Kubernetes dashboard is a helpful UI application that presents all your resources inside your k8s cluster. As most people prefer GUI instead of single commands, this tool can make your k8s administration experience better.

When you install docker desktop on your local or development machines, you can select to also include a k8s installation with it. You can locate all your Kubernetes settings using the Docker Desktop UI.

The local cluster is composed of only one node, the computer itself.

In order to install dashboard first run the below kubectl apply command:

kubectl apply -f

Then you will need to run kubectl proxy

Then open GUI Dashboard.

Kubernetes Dashboard

The below dialog will appear.

We will examine the Token example.

Create and save the below definition as s.yml. Then apply this configuration with kubectl apply -f s.yml

apiVersion: v1
kind: ServiceAccount
  name: admin-user
  namespace: kubernetes-dashboard

Create and save the below definition as r.yml. Then apply this configuration with kubectl apply -f r.yml

kind: ClusterRoleBinding
  name: admin-user
  kind: ClusterRole
  name: cluster-admin
- kind: ServiceAccount
  name: admin-user
  namespace: kubernetes-dashboard

Then run the below command:

kubectl -n kubernetes-dashboard get secret $(kubectl -n kubernetes-dashboard get sa/admin-user -o jsonpath="{.secrets[0].name}") -o go-template="{{.data.token | base64decode}}"

The output will be your Token.

Paste the Token on the previous link, and then you will have a working dashboard for your local cluster.

You can also skip the Token procedure.

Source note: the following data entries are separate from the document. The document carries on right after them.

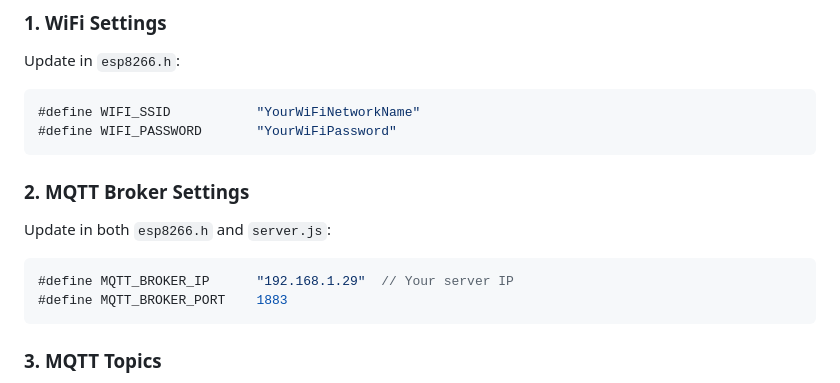
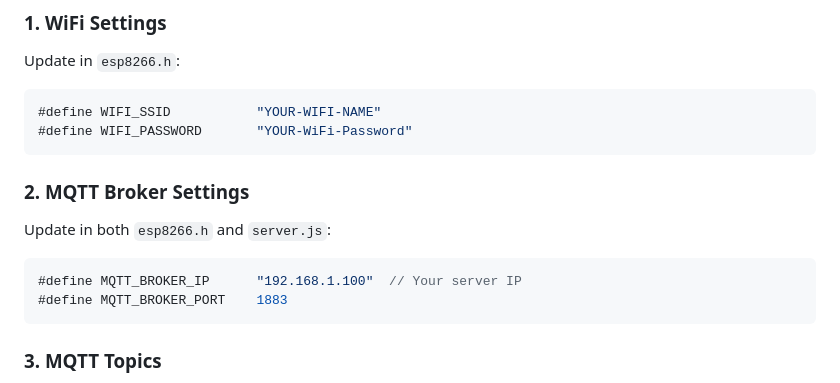
Before and after one commit to Yassineg07/stm32f4-websocket-dashboard, a Markdown page: README.md, the part around the change. Drawn GitHub-style.

Commit message:
Initial commit

````diff
--- a/README.md
+++ b/README.md
@@ -40,14 +40,14 @@ This project implements an LED control system using STM32F407VG microcontroller
 ### 1. WiFi Settings
 Update in `esp8266.h`:
 ```c
-#define WIFI_SSID           "YourWiFiNetworkName"
-#define WIFI_PASSWORD       "YourWiFiPassword"
+#define WIFI_SSID           "YOUR-WIFI-NAME"
+#define WIFI_PASSWORD       "YOUR-WiFi-Password"
 ```
 
 ### 2. MQTT Broker Settings
 Update in both `esp8266.h` and `server.js`:
 ```c
-#define MQTT_BROKER_IP      "192.168.1.29"  // Your server IP
+#define MQTT_BROKER_IP      "192.168.1.100"  // Your server IP
 #define MQTT_BROKER_PORT    1883
 ```
 
````
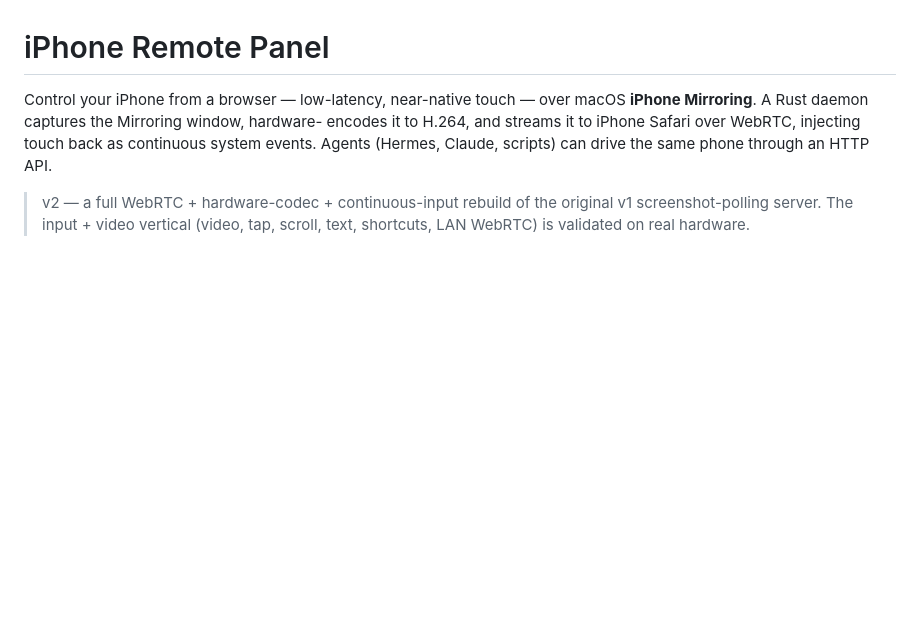
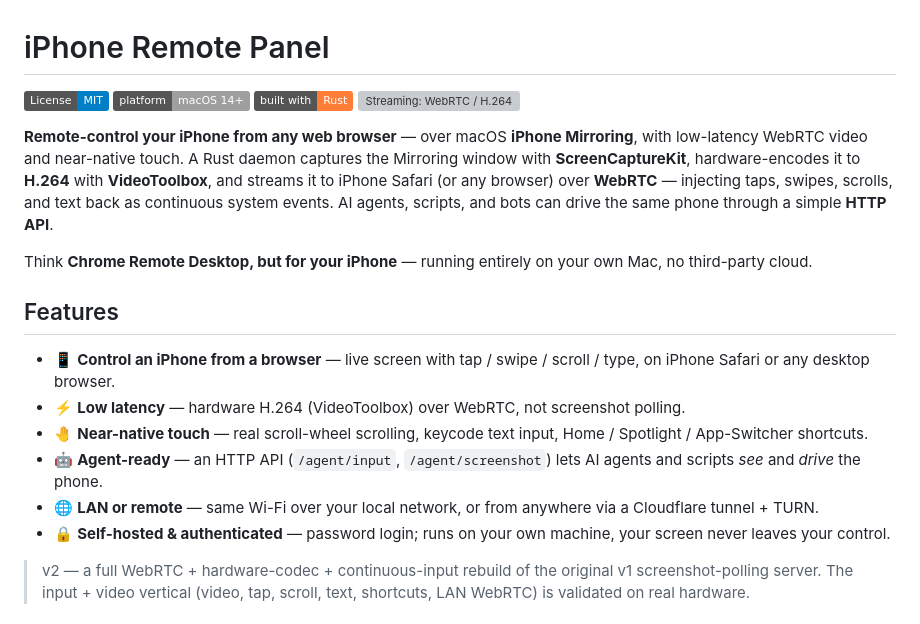
Before and after one commit to leeguooooo/iphone-remote-panel, a Markdown page: README.md, the part around the change. Drawn GitHub-style; badges without logos; blank space fills up the shorter version; grey boxes are pictures that could not be loaded.

Commit message:
docs(seo): keyword-rich README header — badges, tagline, feature list
Boost discoverability: shields badges (license/platform/Rust/WebRTC), a
benefit-first tagline rich with searchable terms (remote-control iPhone,
iPhone Mirroring, WebRTC, browser, AI agent), a 'Chrome Remote Desktop for
iPhone' analogy, and a scannable Features section. Drops the internal 'Hermes'
name in favor of generic 'AI agents and scripts'.

```diff
--- a/README.md
+++ b/README.md
@@ -1,10 +1,28 @@
 # iPhone Remote Panel
 
-Control your iPhone from a browser — low-latency, near-native touch — over
-macOS **iPhone Mirroring**. A Rust daemon captures the Mirroring window, hardware-
-encodes it to H.264, and streams it to iPhone Safari over WebRTC, injecting touch
-back as continuous system events. Agents (Hermes, Claude, scripts) can drive the
-same phone through an HTTP API.
+[![License: MIT](https://img.shields.io/badge/License-MIT-blue.svg)](LICENSE)
+![Platform: macOS 14+](https://img.shields.io/badge/platform-macOS%2014%2B-lightgrey)
+![Built with Rust](https://img.shields.io/badge/built%20with-Rust-orange)
+![Streaming: WebRTC / H.264](https://img.shields.io/badge/streaming-WebRTC%20%2F%20H.264-success)
+
+**Remote-control your iPhone from any web browser** — over macOS **iPhone Mirroring**,
+with low-latency WebRTC video and near-native touch. A Rust daemon captures the Mirroring
+window with **ScreenCaptureKit**, hardware-encodes it to **H.264** with **VideoToolbox**,
+and streams it to iPhone Safari (or any browser) over **WebRTC** — injecting taps, swipes,
+scrolls, and text back as continuous system events. AI agents, scripts, and bots can drive
+the same phone through a simple **HTTP API**.
+
+Think **Chrome Remote Desktop, but for your iPhone** — running entirely on your own Mac, no
+third-party cloud.
+
+## Features
+
+- 📱 **Control an iPhone from a browser** — live screen with tap / swipe / scroll / type, on iPhone Safari or any desktop browser.
+- ⚡ **Low latency** — hardware H.264 (VideoToolbox) over WebRTC, not screenshot polling.
+- 🤚 **Near-native touch** — real scroll-wheel scrolling, keycode text input, Home / Spotlight / App-Switcher shortcuts.
+- 🤖 **Agent-ready** — an HTTP API (`/agent/input`, `/agent/screenshot`) lets AI agents and scripts *see* and *drive* the phone.
+- 🌐 **LAN or remote** — same Wi-Fi over your local network, or from anywhere via a Cloudflare tunnel + TURN.
+- 🔒 **Self-hosted & authenticated** — password login; runs on your own machine, your screen never leaves your control.
 
 > v2 — a full WebRTC + hardware-codec + continuous-input rebuild of the original
 > v1 screenshot-polling server. The input + video vertical (video, tap, scroll,
```
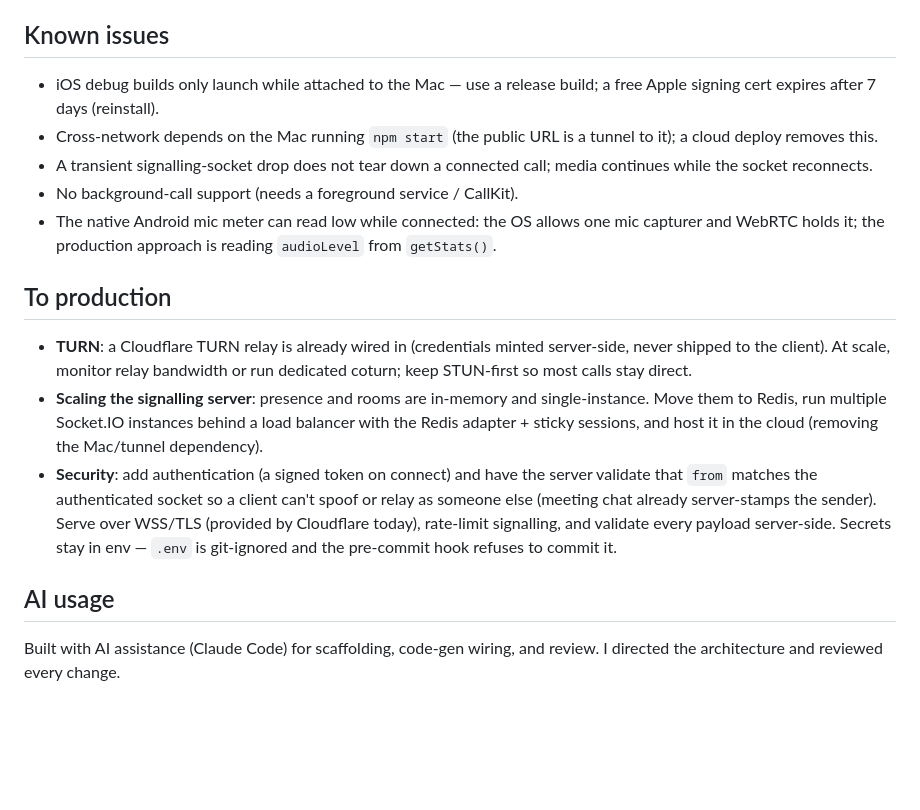
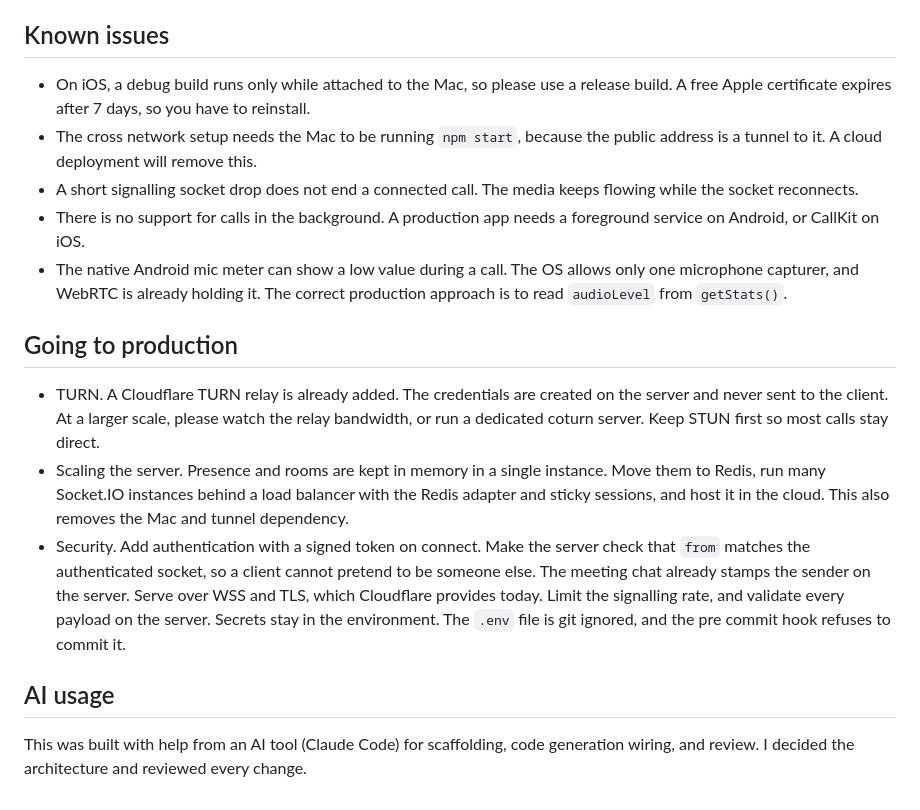
Before and after one commit to jitendravjh/VideoSDK-Call, a Markdown page: README.md, the part around one of its changes. Rendered like a GitHub page; blank space fills up the shorter version.

```diff
--- a/README.md
+++ b/README.md
@@ -143,34 +111,18 @@ the `gh-pages` branch.
 
 ## Known issues
 
-- iOS debug builds only launch while attached to the Mac — use a release build;
-  a free Apple signing cert expires after 7 days (reinstall).
-- Cross-network depends on the Mac running `npm start` (the public URL is a
-  tunnel to it); a cloud deploy removes this.
-- A transient signalling-socket drop does not tear down a connected call; media
-  continues while the socket reconnects.
-- No background-call support (needs a foreground service / CallKit).
-- The native Android mic meter can read low while connected: the OS allows one
-  mic capturer and WebRTC holds it; the production approach is reading
-  `audioLevel` from `getStats()`.
+- On iOS, a debug build runs only while attached to the Mac, so please use a release build. A free Apple certificate expires after 7 days, so you have to reinstall.
+- The cross network setup needs the Mac to be running `npm start`, because the public address is a tunnel to it. A cloud deployment will remove this.
+- A short signalling socket drop does not end a connected call. The media keeps flowing while the socket reconnects.
+- There is no support for calls in the background. A production app needs a foreground service on Android, or CallKit on iOS.
+- The native Android mic meter can show a low value during a call. The OS allows only one microphone capturer, and WebRTC is already holding it. The correct production approach is to read `audioLevel` from `getStats()`.
 
-## To production
+## Going to production
 
-- **TURN**: a Cloudflare TURN relay is already wired in (credentials minted
-  server-side, never shipped to the client). At scale, monitor relay bandwidth
-  or run dedicated coturn; keep STUN-first so most calls stay direct.
-- **Scaling the signalling server**: presence and rooms are in-memory and
-  single-instance. Move them to Redis, run multiple Socket.IO instances behind a
-  load balancer with the Redis adapter + sticky sessions, and host it in the
-  cloud (removing the Mac/tunnel dependency).
-- **Security**: add authentication (a signed token on connect) and have the
-  server validate that `from` matches the authenticated socket so a client can't
-  spoof or relay as someone else (meeting chat already server-stamps the sender).
-  Serve over WSS/TLS (provided by Cloudflare today), rate-limit signalling, and
-  validate every payload server-side. Secrets stay in env — `.env` is git-ignored
-  and the pre-commit hook refuses to commit it.
+- TURN. A Cloudflare TURN relay is already added. The credentials are created on the server and never sent to the client. At a larger scale, please watch the relay bandwidth, or run a dedicated coturn server. Keep STUN first so most calls stay direct.
+- Scaling the server. Presence and rooms are kept in memory in a single instance. Move them to Redis, run many Socket.IO instances behind a load balancer with the Redis adapter and sticky sessions, and host it in the cloud. This also removes the Mac and tunnel dependency.
+- Security. Add authentication with a signed token on connect. Make the server check that `from` matches the authenticated socket, so a client cannot pretend to be someone else. The meeting chat already stamps the sender on the server. Serve over WSS and TLS, which Cloudflare provides today. Limit the signalling rate, and validate every payload on the server. Secrets stay in the environment. The `.env` file is git ignored, and the pre commit hook refuses to commit it.
 
 ## AI usage
 
-Built with AI assistance (Claude Code) for scaffolding, code-gen wiring, and
-review. I directed the architecture and reviewed every change.
+This was built with help from an AI tool (Claude Code) for scaffolding, code generation wiring, and review. I decided the architecture and reviewed every change.
```
Also changed, not shown: other parts of README.md (+59 -91 lines).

Simply run the below command:

kubectl patch deployment kubernetes-dashboard -n kubernetes-dashboard --type 'json' -p '[{"op": "add", "path": "/spec/template/spec/containers/0/args/-", "value": "--enable-skip-login"}]'

Then you will see a skip button near the sign in

Kubernetes dashboard:

Deploy and Access the Kubernetes Dashboard | Kubernetes

Token procedure:

dashboard/ at master · kubernetes/dashboard (